String Skipping II

String skilling is a very difficult skill to master. If used correctly, you could yield very interesting and original results in solos, especially codenzas. A codenza solo is a solo with just one instrument and no other accompaniment. The most famous codenza is “Eruption,” Eddie Van Halen’s classic two handed tapping outro has stumped many young-guns for years.

It is nearly impossible to talk about string skipping without talking about Paul Gilbert. Here is Paul Gilbert’s rendition of “Pachelbel’s Conon.” Everything is in 16th notes. It is human nature to syncopate things, so this is a challenge to you all. By the way, I still cannot do this as fast a Mr. Gilbert himself, 120 BPM (beats per minute). I stringly suggest practicing with a metronome. I know it’s boring as hell, but I force myself to it, it really does help. Slur what you dare.

Exercise 1. "Pachelbel's Conon"

 E B

 C#m G#m

 A E

 A B

This next exercise will help you if you just can’t get the previous one. I warm up every day with this one, and it’s in my codenza solo during gigs. The first half is a C major arpeggio and the second is C minor. Try incorporating one of these into a solo you write. Get familiar with the sound and tonal texture it adds. This is all in 8th notes, play it at any speed. Once again, slur what you dare.

Exercise 2. Arpeggios

 C major C minor

This next string stipping exercise is a diminished run that I use in almost all of my solos. Of course, I’ll need to find something new, now that you guys know about it. In this example, we are in the key of D. It can be moved all over the fretboard because the diminished scale is pretty symetrical in 1 1/2 steps. Slur the notes, and slide down/up for the notes on the high E string. I count this in 2/4 as “tri-pi-let-2-and.” Once again, any speed is fine.

Exercise 3. Diminished Run


Attemp to use these examples in creative ways, in codenzas or regular solos. Copy then elaborate, make it your own. For example, take Exercise 2’s C major arpeggio. Make the 10 fret, D string and 8th fret E string Cs into Ds by transposing them up 1/2 step. That is now a diminished arpeggio I would use in the keys of either D or F. Totally 8th notes in any speed.
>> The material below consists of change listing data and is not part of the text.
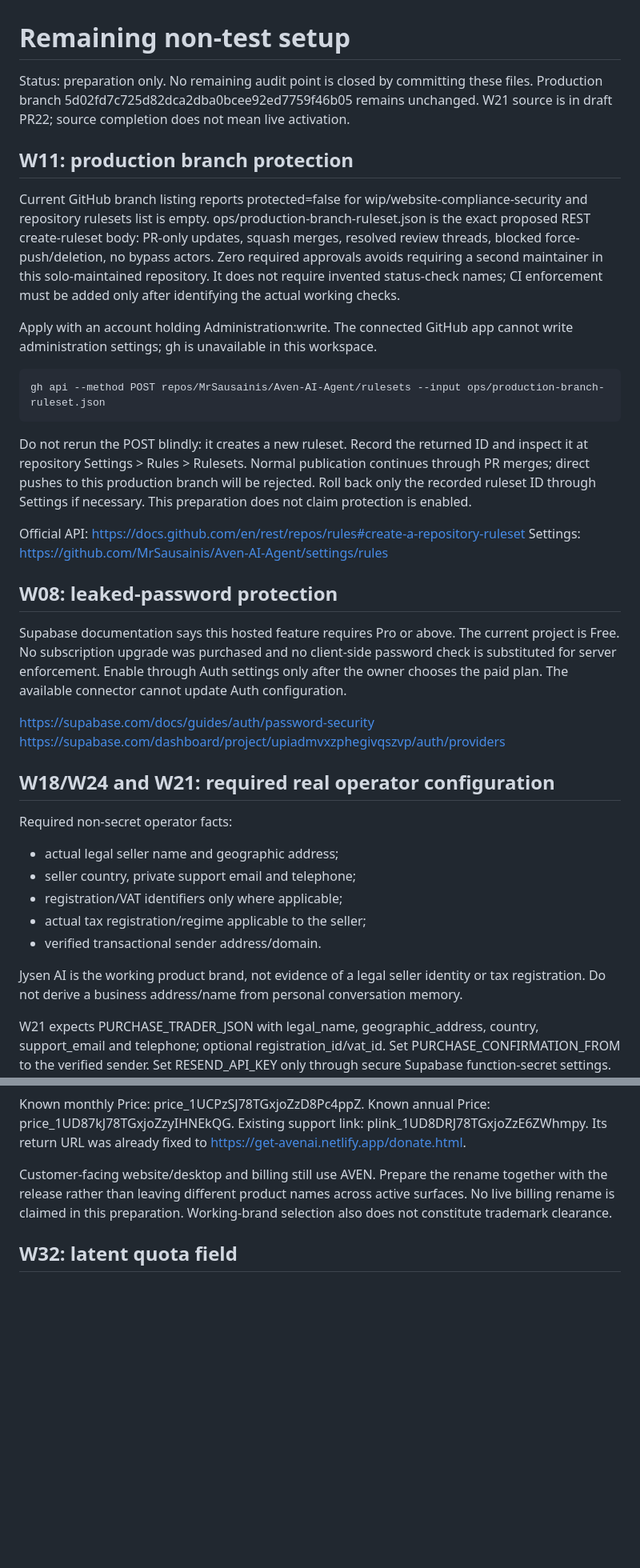
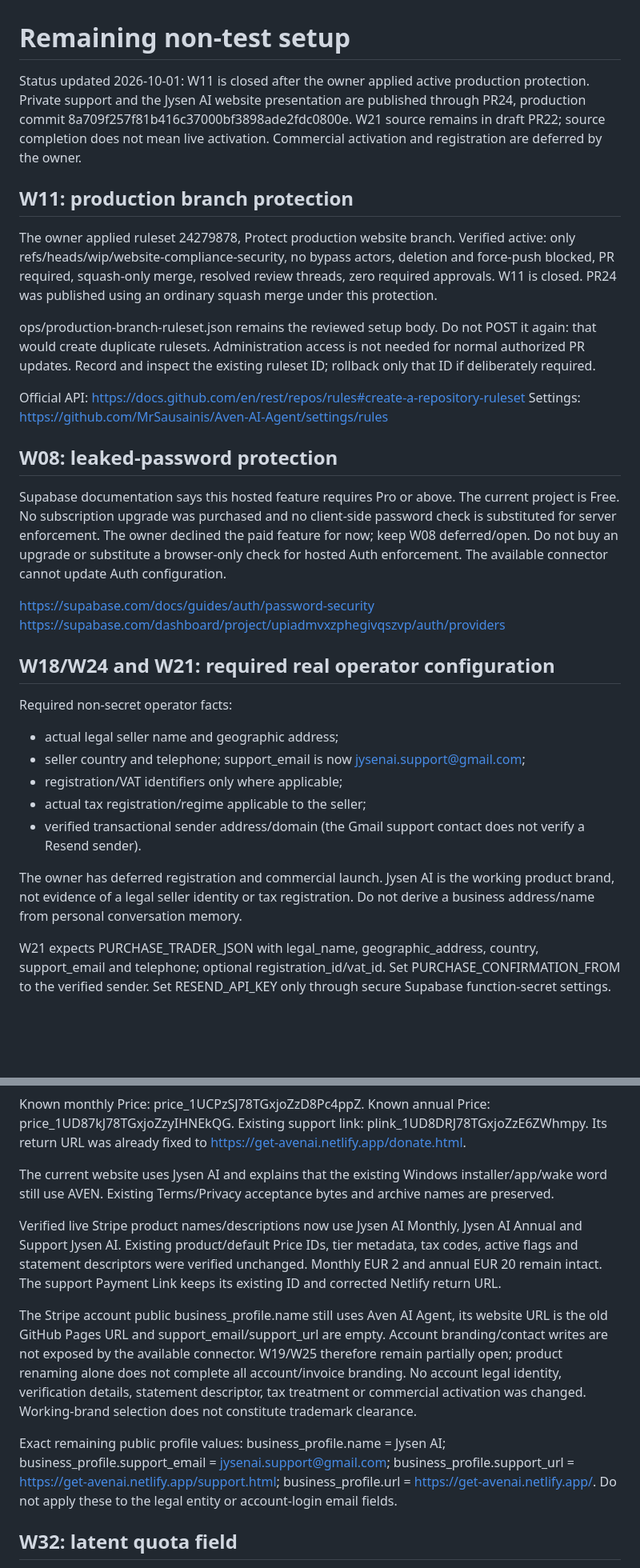
Before and after one commit to MrSausainis/Aven-AI-Agent, a Markdown page: docs/REMAINING-NONTEST-SETUP.md, 2 parts joined by grey strips. Shown at 80% size. Drawn GitHub-style; blank space fills up the shorter version.

Commit message:
Record active protection, published support and remaining deferred gates

````diff
--- a/docs/REMAINING-NONTEST-SETUP.md
+++ b/docs/REMAINING-NONTEST-SETUP.md
@@ -1,25 +1,19 @@
 # Remaining non-test setup
 
-Status: preparation only. No remaining audit point is closed by committing these files. Production branch 5d02fd7c725d82dca2dba0bcee92ed7759f46b05 remains unchanged. W21 source is in draft PR22; source completion does not mean live activation.
+Status updated 2026-10-01: W11 is closed after the owner applied active production protection. Private support and the Jysen AI website presentation are published through PR24, production commit 8a709f257f81b416c37000bf3898ade2fdc0800e. W21 source remains in draft PR22; source completion does not mean live activation. Commercial activation and registration are deferred by the owner.
 
 ## W11: production branch protection
 
-Current GitHub branch listing reports protected=false for wip/website-compliance-security and repository rulesets list is empty. ops/production-branch-ruleset.json is the exact proposed REST create-ruleset body: PR-only updates, squash merges, resolved review threads, blocked force-push/deletion, no bypass actors. Zero required approvals avoids requiring a second maintainer in this solo-maintained repository. It does not require invented status-check names; CI enforcement must be added only after identifying the actual working checks.
+The owner applied ruleset 24279878, Protect production website branch. Verified active: only refs/heads/wip/website-compliance-security, no bypass actors, deletion and force-push blocked, PR required, squash-only merge, resolved review threads, zero required approvals. W11 is closed. PR24 was published using an ordinary squash merge under this protection.
 
-Apply with an account holding Administration:write. The connected GitHub app cannot write administration settings; gh is unavailable in this workspace.
-
-```sh
-gh api --method POST repos/MrSausainis/Aven-AI-Agent/rulesets --input ops/production-branch-ruleset.json
-```
-
-Do not rerun the POST blindly: it creates a new ruleset. Record the returned ID and inspect it at repository Settings > Rules > Rulesets. Normal publication continues through PR merges; direct pushes to this production branch will be rejected. Roll back only the recorded ruleset ID through Settings if necessary. This preparation does not claim protection is enabled.
+ops/production-branch-ruleset.json remains the reviewed setup body. Do not POST it again: that would create duplicate rulesets. Administration access is not needed for normal authorized PR updates. Record and inspect the existing ruleset ID; rollback only that ID if deliberately required.
 
 Official API: https://docs.github.com/en/rest/repos/rules#create-a-repository-ruleset
 Settings: https://github.com/MrSausainis/Aven-AI-Agent/settings/rules
 
 ## W08: leaked-password protection
 
-Supabase documentation says this hosted feature requires Pro or above. The current project is Free. No subscription upgrade was purchased and no client-side password check is substituted for server enforcement. Enable through Auth settings only after the owner chooses the paid plan. The available connector cannot update Auth configuration.
+Supabase documentation says this hosted feature requires Pro or above. The current project is Free. No subscription upgrade was purchased and no client-side password check is substituted for server enforcement. The owner declined the paid feature for now; keep W08 deferred/open. Do not buy an upgrade or substitute a browser-only check for hosted Auth enforcement. The available connector cannot update Auth configuration.
 
 https://supabase.com/docs/guides/auth/password-security
 https://supabase.com/dashboard/project/upiadmvxzphegivqszvp/auth/providers
@@ -28,12 +22,12 @@ https://supabase.com/dashboard/project/upiadmvxzphegivqszvp/auth/providers
 
 Required non-secret operator facts:
 - actual legal seller name and geographic address;
-- seller country, private support email and telephone;
+- seller country and telephone; support_email is now jysenai.support@gmail.com;
 - registration/VAT identifiers only where applicable;
 - actual tax registration/regime applicable to the seller;
-- verified transactional sender address/domain.
+- verified transactional sender address/domain (the Gmail support contact does not verify a Resend sender).
 
-Jysen AI is the working product brand, not evidence of a legal seller identity or tax registration. Do not derive a business address/name from personal conversation memory.
+The owner has deferred registration and commercial launch. Jysen AI is the working product brand, not evidence of a legal seller identity or tax registration. Do not derive a business address/name from personal conversation memory.
 
 W21 expects PURCHASE_TRADER_JSON with legal_name, geographic_address, country, support_email and telephone; optional registration_id/vat_id. Set PURCHASE_CONFIRMATION_FROM to the verified sender. Set RESEND_API_KEY only through secure Supabase function-secret settings. Never paste a key into chat, Git or a public form. See draft PR22 docs/W21-checkout-consent.md for exact coordinated migrations/function/legal UI activation and retained evidence. Missing configuration fails closed before creating Stripe checkout/customer state.
 
@@ -56,7 +50,13 @@ Known annual Price: price_1UD87kJ78TGxjoZzyIHNEkQG.
 Existing support link: plink_1UD8DRJ78TGxjoZzE6ZWhmpy.
 Its return URL was already fixed to https://get-avenai.netlify.app/donate.html.
 
-Customer-facing website/desktop and billing still use AVEN. Prepare the rename together with the release rather than leaving different product names across active surfaces. No live billing rename is claimed in this preparation. Working-brand selection also does not constitute trademark clearance.
+The current website uses Jysen AI and explains that the existing Windows installer/app/wake word still use AVEN. Existing Terms/Privacy acceptance bytes and archive names are preserved.
+
+Verified live Stripe product names/descriptions now use Jysen AI Monthly, Jysen AI Annual and Support Jysen AI. Existing product/default Price IDs, tier metadata, tax codes, active flags and statement descriptors were verified unchanged. Monthly EUR 2 and annual EUR 20 remain intact. The support Payment Link keeps its existing ID and corrected Netlify return URL.
+
+The Stripe account public business_profile.name still uses Aven AI Agent, its website URL is the old GitHub Pages URL and support_email/support_url are empty. Account branding/contact writes are not exposed by the available connector. W19/W25 therefore remain partially open; product renaming alone does not complete all account/invoice branding. No account legal identity, verification details, statement descriptor, tax treatment or commercial activation was changed. Working-brand selection does not constitute trademark clearance.
+
+Exact remaining public profile values: business_profile.name = Jysen AI; business_profile.support_email = jysenai.support@gmail.com; business_profile.support_url = https://get-avenai.netlify.app/support.html; business_profile.url = https://get-avenai.netlify.app/. Do not apply these to the legal entity or account-login email fields.
 
 ## W32: latent quota field
 
````
Also changed, not shown: other parts of docs/REMAINING-NONTEST-SETUP.md (+1 -1 lines).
Example 4. Changed Diminished Arpeggio


I cannot think of any more examples or advice. Have fun with this, and make these your own. String skipping is fun, if you do it creatively. I use diminished scales in almost every one of my solos, so there are a lot of examples in that scale. If I find anymore useful information, I may post a Part 2, but, until then, peace, I’m out.